Edit tracking data:
________________

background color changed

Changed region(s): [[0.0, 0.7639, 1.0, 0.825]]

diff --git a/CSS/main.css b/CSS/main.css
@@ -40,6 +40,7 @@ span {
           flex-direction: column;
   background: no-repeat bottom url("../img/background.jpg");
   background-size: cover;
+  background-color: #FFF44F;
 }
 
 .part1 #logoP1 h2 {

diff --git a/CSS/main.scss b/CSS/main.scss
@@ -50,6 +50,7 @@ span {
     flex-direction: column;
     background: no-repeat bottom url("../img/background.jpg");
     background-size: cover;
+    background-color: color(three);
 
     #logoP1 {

________________

Once you have read the records above, please copy them out exactly.

▸ RESULT BELOW:
background color changed

Changed region(s): [[0.0, 0.7639, 1.0, 0.825]]

diff --git a/CSS/main.css b/CSS/main.css
@@ -40,6 +40,7 @@ span {
           flex-direction: column;
   background: no-repeat bottom url("../img/background.jpg");
   background-size: cover;
+  background-color: #FFF44F;
 }
 
 .part1 #logoP1 h2 {

diff --git a/CSS/main.scss b/CSS/main.scss
@@ -50,6 +50,7 @@ span {
     flex-direction: column;
     background: no-repeat bottom url("../img/background.jpg");
     background-size: cover;
+    background-color: color(three);
 
     #logoP1 {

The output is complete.